### What the exercise asks
Repeat the entries that follow from start to finish, keeping every character.

──────── Data in this exercise ────────

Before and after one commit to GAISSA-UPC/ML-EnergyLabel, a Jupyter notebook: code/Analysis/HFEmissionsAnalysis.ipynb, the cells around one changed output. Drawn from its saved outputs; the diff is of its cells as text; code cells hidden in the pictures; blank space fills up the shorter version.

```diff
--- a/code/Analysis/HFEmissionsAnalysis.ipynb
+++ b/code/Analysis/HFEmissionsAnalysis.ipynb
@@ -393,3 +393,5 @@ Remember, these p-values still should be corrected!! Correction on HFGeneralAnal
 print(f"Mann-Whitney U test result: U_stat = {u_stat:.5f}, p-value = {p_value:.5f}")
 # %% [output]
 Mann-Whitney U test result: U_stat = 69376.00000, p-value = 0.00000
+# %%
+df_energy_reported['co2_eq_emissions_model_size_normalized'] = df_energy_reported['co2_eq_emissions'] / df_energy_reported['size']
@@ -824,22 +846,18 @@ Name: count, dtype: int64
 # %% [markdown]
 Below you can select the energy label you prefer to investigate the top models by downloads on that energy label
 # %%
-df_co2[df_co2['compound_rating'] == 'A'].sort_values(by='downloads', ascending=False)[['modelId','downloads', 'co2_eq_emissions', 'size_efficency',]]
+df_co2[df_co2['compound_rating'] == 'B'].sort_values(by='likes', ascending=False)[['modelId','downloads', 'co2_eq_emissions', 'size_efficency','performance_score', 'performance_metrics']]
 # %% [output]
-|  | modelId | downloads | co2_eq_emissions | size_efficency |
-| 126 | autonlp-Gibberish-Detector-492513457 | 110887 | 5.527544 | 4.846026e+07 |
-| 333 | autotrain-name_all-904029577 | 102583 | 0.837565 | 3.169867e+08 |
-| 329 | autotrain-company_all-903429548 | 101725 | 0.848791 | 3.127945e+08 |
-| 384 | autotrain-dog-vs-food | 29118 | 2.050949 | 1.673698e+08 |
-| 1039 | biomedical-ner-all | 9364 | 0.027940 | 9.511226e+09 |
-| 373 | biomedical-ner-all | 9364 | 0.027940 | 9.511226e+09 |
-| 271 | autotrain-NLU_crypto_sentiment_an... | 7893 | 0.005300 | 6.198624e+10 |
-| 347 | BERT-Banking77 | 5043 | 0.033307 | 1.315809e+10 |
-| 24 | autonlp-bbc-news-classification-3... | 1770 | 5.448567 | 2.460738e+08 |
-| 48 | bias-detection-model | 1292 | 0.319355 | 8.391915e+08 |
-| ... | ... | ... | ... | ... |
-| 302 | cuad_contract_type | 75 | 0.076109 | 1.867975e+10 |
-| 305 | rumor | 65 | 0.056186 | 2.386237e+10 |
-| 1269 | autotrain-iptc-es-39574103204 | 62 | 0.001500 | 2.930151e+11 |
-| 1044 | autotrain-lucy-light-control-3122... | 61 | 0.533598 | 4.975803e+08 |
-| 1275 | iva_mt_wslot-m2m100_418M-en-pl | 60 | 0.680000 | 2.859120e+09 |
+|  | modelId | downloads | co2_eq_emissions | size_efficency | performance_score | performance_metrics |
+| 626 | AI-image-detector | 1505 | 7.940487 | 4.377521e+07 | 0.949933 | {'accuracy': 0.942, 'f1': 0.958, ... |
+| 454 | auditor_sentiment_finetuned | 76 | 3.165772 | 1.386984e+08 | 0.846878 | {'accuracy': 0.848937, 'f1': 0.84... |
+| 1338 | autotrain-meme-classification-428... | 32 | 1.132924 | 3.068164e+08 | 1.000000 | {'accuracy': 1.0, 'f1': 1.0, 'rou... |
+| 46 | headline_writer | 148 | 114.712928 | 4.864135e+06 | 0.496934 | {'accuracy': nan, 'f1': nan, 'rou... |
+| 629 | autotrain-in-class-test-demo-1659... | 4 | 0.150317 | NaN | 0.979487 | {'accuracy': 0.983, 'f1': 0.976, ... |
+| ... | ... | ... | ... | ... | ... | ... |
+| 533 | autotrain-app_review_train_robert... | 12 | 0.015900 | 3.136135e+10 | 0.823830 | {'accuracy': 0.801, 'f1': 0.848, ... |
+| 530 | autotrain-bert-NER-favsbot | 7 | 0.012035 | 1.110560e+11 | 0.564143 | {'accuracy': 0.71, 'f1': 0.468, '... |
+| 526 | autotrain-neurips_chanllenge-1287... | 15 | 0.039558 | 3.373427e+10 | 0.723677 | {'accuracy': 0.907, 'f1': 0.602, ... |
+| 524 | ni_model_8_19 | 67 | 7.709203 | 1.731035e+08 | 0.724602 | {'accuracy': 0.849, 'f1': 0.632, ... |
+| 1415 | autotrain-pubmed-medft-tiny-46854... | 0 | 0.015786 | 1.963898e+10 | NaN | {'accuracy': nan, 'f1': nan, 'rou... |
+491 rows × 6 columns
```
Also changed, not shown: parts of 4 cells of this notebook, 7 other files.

────────

### Expected answer
Before and after one commit to GAISSA-UPC/ML-EnergyLabel, a Jupyter notebook: code/Analysis/HFEmissionsAnalysis.ipynb, the cells around one changed output. Drawn from its saved outputs; the diff is of its cells as text; code cells hidden in the pictures; blank space fills up the shorter version.

```diff
--- a/code/Analysis/HFEmissionsAnalysis.ipynb
+++ b/code/Analysis/HFEmissionsAnalysis.ipynb
@@ -393,3 +393,5 @@ Remember, these p-values still should be corrected!! Correction on HFGeneralAnal
 print(f"Mann-Whitney U test result: U_stat = {u_stat:.5f}, p-value = {p_value:.5f}")
 # %% [output]
 Mann-Whitney U test result: U_stat = 69376.00000, p-value = 0.00000
+# %%
+df_energy_reported['co2_eq_emissions_model_size_normalized'] = df_energy_reported['co2_eq_emissions'] / df_energy_reported['size']
@@ -824,22 +846,18 @@ Name: count, dtype: int64
 # %% [markdown]
 Below you can select the energy label you prefer to investigate the top models by downloads on that energy label
 # %%
-df_co2[df_co2['compound_rating'] == 'A'].sort_values(by='downloads', ascending=False)[['modelId','downloads', 'co2_eq_emissions', 'size_efficency',]]
+df_co2[df_co2['compound_rating'] == 'B'].sort_values(by='likes', ascending=False)[['modelId','downloads', 'co2_eq_emissions', 'size_efficency','performance_score', 'performance_metrics']]
 # %% [output]
-|  | modelId | downloads | co2_eq_emissions | size_efficency |
-| 126 | autonlp-Gibberish-Detector-492513457 | 110887 | 5.527544 | 4.846026e+07 |
-| 333 | autotrain-name_all-904029577 | 102583 | 0.837565 | 3.169867e+08 |
-| 329 | autotrain-company_all-903429548 | 101725 | 0.848791 | 3.127945e+08 |
-| 384 | autotrain-dog-vs-food | 29118 | 2.050949 | 1.673698e+08 |
-| 1039 | biomedical-ner-all | 9364 | 0.027940 | 9.511226e+09 |
-| 373 | biomedical-ner-all | 9364 | 0.027940 | 9.511226e+09 |
-| 271 | autotrain-NLU_crypto_sentiment_an... | 7893 | 0.005300 | 6.198624e+10 |
-| 347 | BERT-Banking77 | 5043 | 0.033307 | 1.315809e+10 |
-| 24 | autonlp-bbc-news-classification-3... | 1770 | 5.448567 | 2.460738e+08 |
-| 48 | bias-detection-model | 1292 | 0.319355 | 8.391915e+08 |
-| ... | ... | ... | ... | ... |
-| 302 | cuad_contract_type | 75 | 0.076109 | 1.867975e+10 |
-| 305 | rumor | 65 | 0.056186 | 2.386237e+10 |
-| 1269 | autotrain-iptc-es-39574103204 | 62 | 0.001500 | 2.930151e+11 |
-| 1044 | autotrain-lucy-light-control-3122... | 61 | 0.533598 | 4.975803e+08 |
-| 1275 | iva_mt_wslot-m2m100_418M-en-pl | 60 | 0.680000 | 2.859120e+09 |
+|  | modelId | downloads | co2_eq_emissions | size_efficency | performance_score | performance_metrics |
+| 626 | AI-image-detector | 1505 | 7.940487 | 4.377521e+07 | 0.949933 | {'accuracy': 0.942, 'f1': 0.958, ... |
+| 454 | auditor_sentiment_finetuned | 76 | 3.165772 | 1.386984e+08 | 0.846878 | {'accuracy': 0.848937, 'f1': 0.84... |
+| 1338 | autotrain-meme-classification-428... | 32 | 1.132924 | 3.068164e+08 | 1.000000 | {'accuracy': 1.0, 'f1': 1.0, 'rou... |
+| 46 | headline_writer | 148 | 114.712928 | 4.864135e+06 | 0.496934 | {'accuracy': nan, 'f1': nan, 'rou... |
+| 629 | autotrain-in-class-test-demo-1659... | 4 | 0.150317 | NaN | 0.979487 | {'accuracy': 0.983, 'f1': 0.976, ... |
+| ... | ... | ... | ... | ... | ... | ... |
+| 533 | autotrain-app_review_train_robert... | 12 | 0.015900 | 3.136135e+10 | 0.823830 | {'accuracy': 0.801, 'f1': 0.848, ... |
+| 530 | autotrain-bert-NER-favsbot | 7 | 0.012035 | 1.110560e+11 | 0.564143 | {'accuracy': 0.71, 'f1': 0.468, '... |
+| 526 | autotrain-neurips_chanllenge-1287... | 15 | 0.039558 | 3.373427e+10 | 0.723677 | {'accuracy': 0.907, 'f1': 0.602, ... |
+| 524 | ni_model_8_19 | 67 | 7.709203 | 1.731035e+08 | 0.724602 | {'accuracy': 0.849, 'f1': 0.632, ... |
+| 1415 | autotrain-pubmed-medft-tiny-46854... | 0 | 0.015786 | 1.963898e+10 | NaN | {'accuracy': nan, 'f1': nan, 'rou... |
+491 rows × 6 columns
```
Also changed, not shown: parts of 4 cells of this notebook, 7 other files.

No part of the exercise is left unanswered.